The concept and execution of the show is breathtaking. Its sheer pace and complexity is both exhausting and exhilarating. Your eyes are continually tantalised by swirling figures, magnificent costumes and striking lighting effects, while your ears strain to capture every syllable of the brilliant dialogue, delivered at break-neck speed, by the ever-changing milieu of characters, appearing, and then disappearing as seamlessly as they arrived.
While you don’t have to be student of American history to follow the plot, it would certainly be an advantage. Otherwise it’s unlikely that many non-Americans will fully appreciate the historical nuances which abound, or recognise many of the historical characters being portrayed. The colour-blind casting offers little assistance in this regard, and no doubt, watching it in a theatre, the significance of many of the plot details are likely to escape.
Despite this, the brilliant staging, the intensity of the performances and the choreographic spectacle, are more than sufficient to stamp Hamilton as a “must see” musical experience.
All these elements were revealed at very first viewing, and among the advantages of viewing a film of the production, is the opportunity to experience subtleties of the actor’s performances in close-up. Another is the opportunity to watch it a second time……with surtitles.
Being familiar with most of the lyrics from my CD of the show, I thought I had heard everything significant, first time through. But the surtitles were a revelation. Miranda’s extraordinary facility to manipulate words, and rhymes, to match, exactly, the complex personalities of each of his characters, is captivating, and part of the appeal of the show.
But, as anyone who’s been to an opera quickly realises, there is so much more to be discovered with the assistance of surtitles. In the case of Miranda’s marvellously complex lyrics, it’s tantamount to rediscovering the brilliance of the show for the first time.
Another advantage of this excellent film is that it captures for posterity the performances of the original Broadway cast. These performances will become the templates for the actors who succeed them in the many productions this show will inevitably spawn around the world.
Included among these performances is that of the creator of Hamilton, Lin-Manuel Miranda, who, besides being one of the producers, and providing the book, music and lyrics, also plays the title role of Alexander Hamilton in this production. His is an impressive performance, but it will be interesting to see other actors interpret this role.

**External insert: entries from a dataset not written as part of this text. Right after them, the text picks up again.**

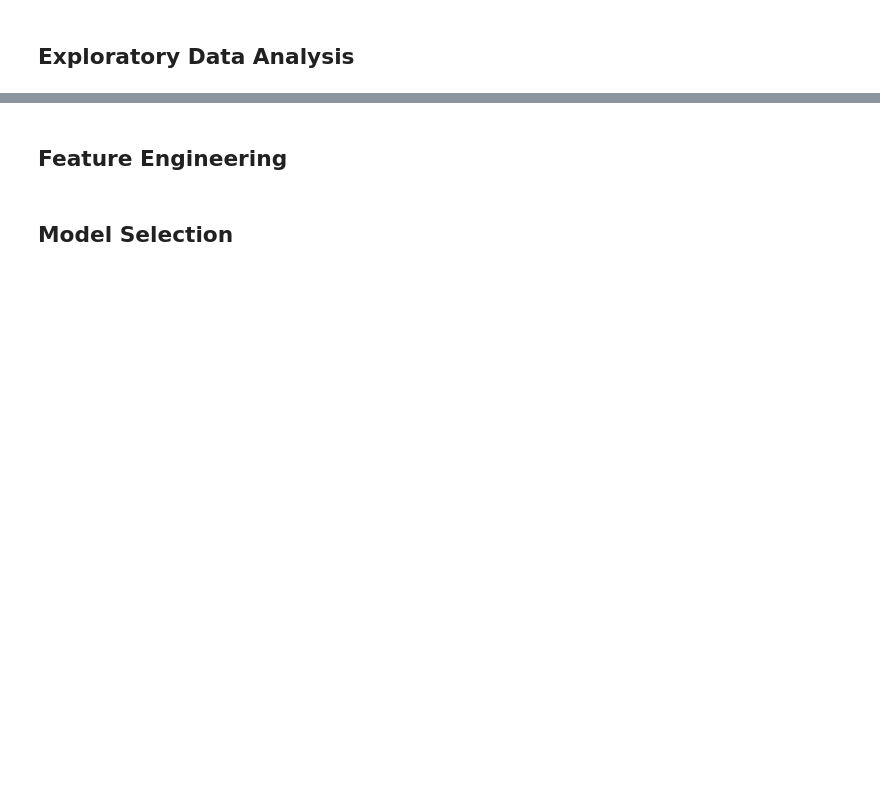
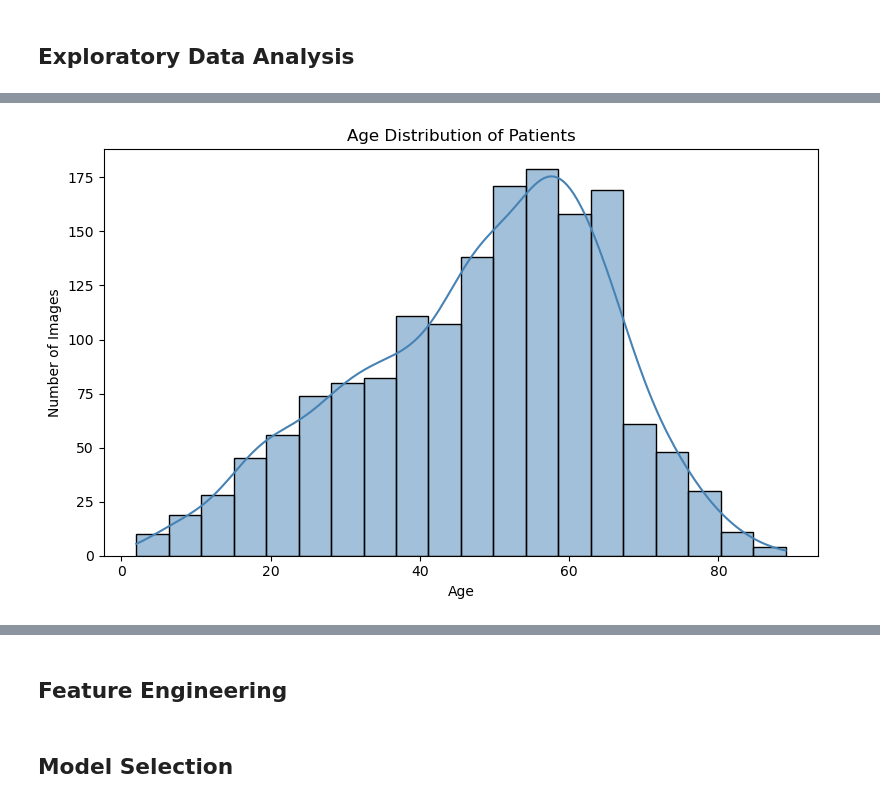
Before and after one commit to jaden-lai/Deep-Learning-Prediction-Model-for-Chest-Disease-using-X-rays, a Jupyter notebook: chest_disease_notebook.ipynb, the cells around one changed output, grey strips where cells are left out. Cells and saved outputs as stored; diff of their text form; code cells hidden in the pictures; blank space fills up the shorter version.

```diff
--- a/chest_disease_notebook.ipynb
+++ b/chest_disease_notebook.ipynb
@@ -134,0 +202,10 @@ Requirement already satisfied: MarkupSafe>=2.0 in c:\users\jlai2\anaconda3\lib\s
+# %%
+plt.figure(figsize=(8, 5))
+sns.histplot(data=chest_disease_data, x='Patient Age', kde=True, bins=20, color='steelblue')
+plt.title('Age Distribution of Patients')
+plt.xlabel('Age')
+plt.ylabel('Number of Images')
+plt.tight_layout()
+plt.show()
+# %% [output]
+[figure, added]
```
Also changed, not shown: parts of 23 cells of this notebook, 2 other files.
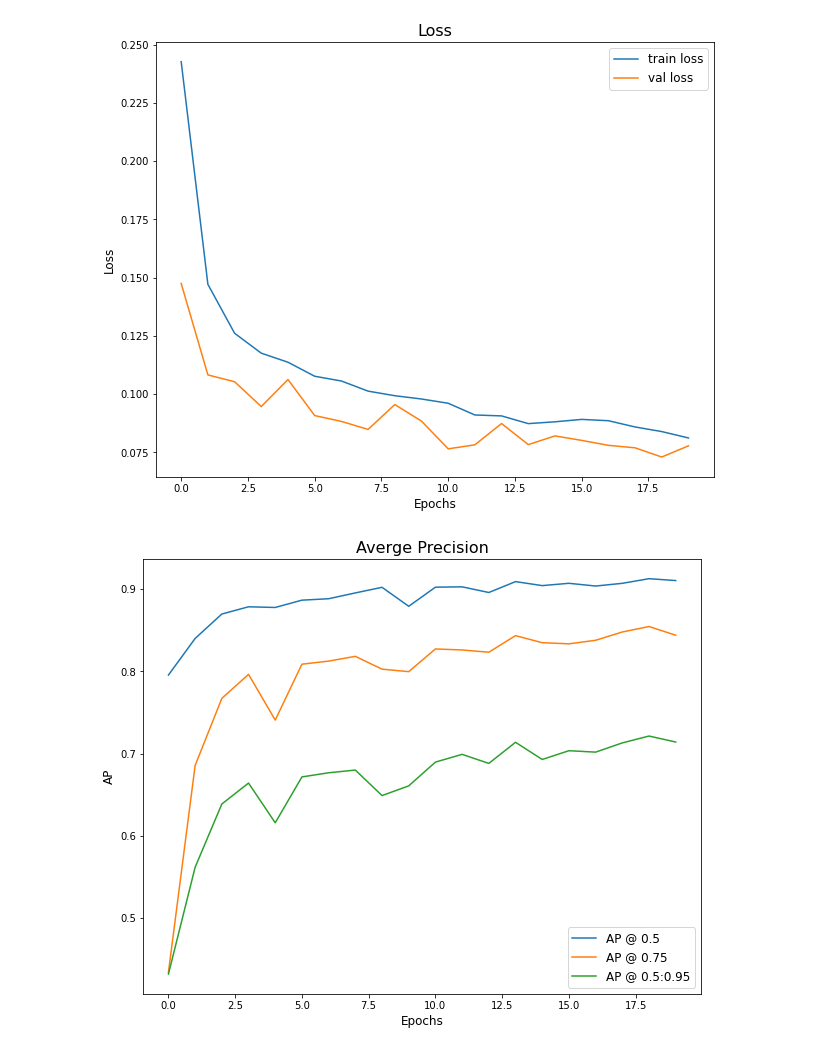
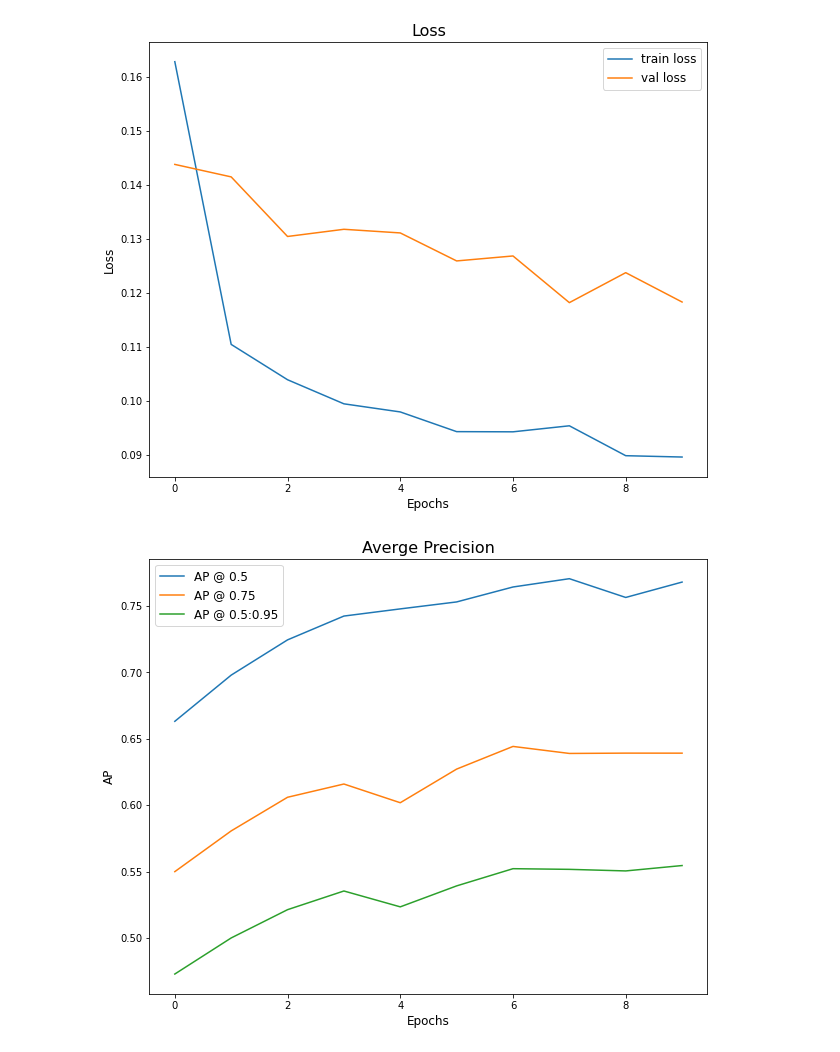
Before and after one commit to tschiolborg/synthetic_data_project, a Jupyter notebook: notebooks/plotting.ipynb, the cells around one changed output. Cells and saved outputs as stored; diff of their text form; code cells hidden in the pictures.

Commit message:
update train and test

```diff
--- a/notebooks/plotting.ipynb
+++ b/notebooks/plotting.ipynb
@@ -3,19 +40,45 @@ from src.utils import plot_loss, plot_val, Json_writer
+# %%
+def plot_loss(train_losses, val_losses=None, file_out="output"):
+    epochs = range(len(train_losses))
+    fig = plt.figure(figsize=(10, 8))
+    plt.plot(epochs, train_losses, label="train loss")
+    if val_losses is not None:
+        plt.plot(epochs, val_losses, label="val loss")
+    plt.xlabel("Epochs", fontdict={"size": 12})
+    plt.ylabel("Loss", fontdict={"size": 12})
+    plt.title("Loss", fontdict={"size": 16})
+    plt.legend(prop={"size": 12})
+    plt.savefig(file_out)
+    plt.show()
+
+
+def plot_val(scores, labels, y_label="mAP", file_out="output"):
+    epochs = range(len(scores[0]))
+    fig = plt.figure(figsize=(10, 8))
+    for score, label in zip(scores, labels):
+        plt.plot(epochs, score, label=label)
+    plt.xlabel("Epochs", fontdict={"size": 12})
+    plt.ylabel(y_label, fontdict={"size": 12})
+    plt.title("Averge Precision", fontdict={"size": 16})
+    plt.legend(prop={"size": 12})
+    plt.savefig(file_out)
+    plt.show()
 # %%
-log_file = r"C:\Users\saibo\Documents\bachelor_project\outputs\2022-04-06\23-45-06\logs\run.json"
-writer = Json_writer(log_file=log_file, reset=False)
+log_file = r"C:\Users\saibo\Documents\bachelor_project\outputs\2022-04-11\15-28-51\logs\run.json"
+writer = Json_writer(log_file=log_file).load_data(log_file=log_file)
 # %%
 loss_train = writer.data['Loss/train']
 loss_val = writer.data['Loss/val']
 scores = writer.data['Score/val']
 # %%
-plot_loss(loss_train, loss_val, file_out="../reports/images/loss_mtsd_d_20.png")
+plot_loss(loss_train, loss_val, file_out="../reports/images/default.png")
 # %% [output]
-[figure, old version]
+[figure, new version]
 # %%
 map_50 = scores['map_50']
 map_75 = scores['map_75']
 map_5095 = scores['map']
 labels = ["AP @ 0.5", "AP @ 0.75", "AP @ 0.5:0.95"]
-plot_val([map_50, map_75, map_5095], labels, y_label="AP", file_out="../reports/images/val_mtsd_d_20.png")
+plot_val([map_50, map_75, map_5095], labels, y_label="AP", file_out="../reports/images/default.png")
 # %% [output]
-[figure, old version]
+[figure, new version]
```
Also changed, not shown: parts of 3 cells of this notebook, 12 other files.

There are many other strong performances, including that of Leslie Odom Jr., who plays Aaron Burr, Hamilton’s rival, and ultimately, his assassin. Daveed Diggs as Thomas Jefferson, and Renee Elise Goldsberry as Angelica Schyler, Hamilton’s sister-in-law, both give commanding performances, while Phillipa Soo brings a captivating mixture of fragility and strength to the role of Hamilton’s long-suffering wife, Eliza. Christopher Jackson also impresses with the dignity and warmth of his characterisation of George Washington.
But for this reviewer, the element of this production that burns itself into the memory is the precision and recklessness of the superb ensemble which stunningly executes Andy Blankenbuehler’s mesmerising choreography to provide a constantly moving frame for the central performances. I can’t wait to see Hamilton in a theatre.
This review also appears in Australian Arts Review. www.artsreview.com.au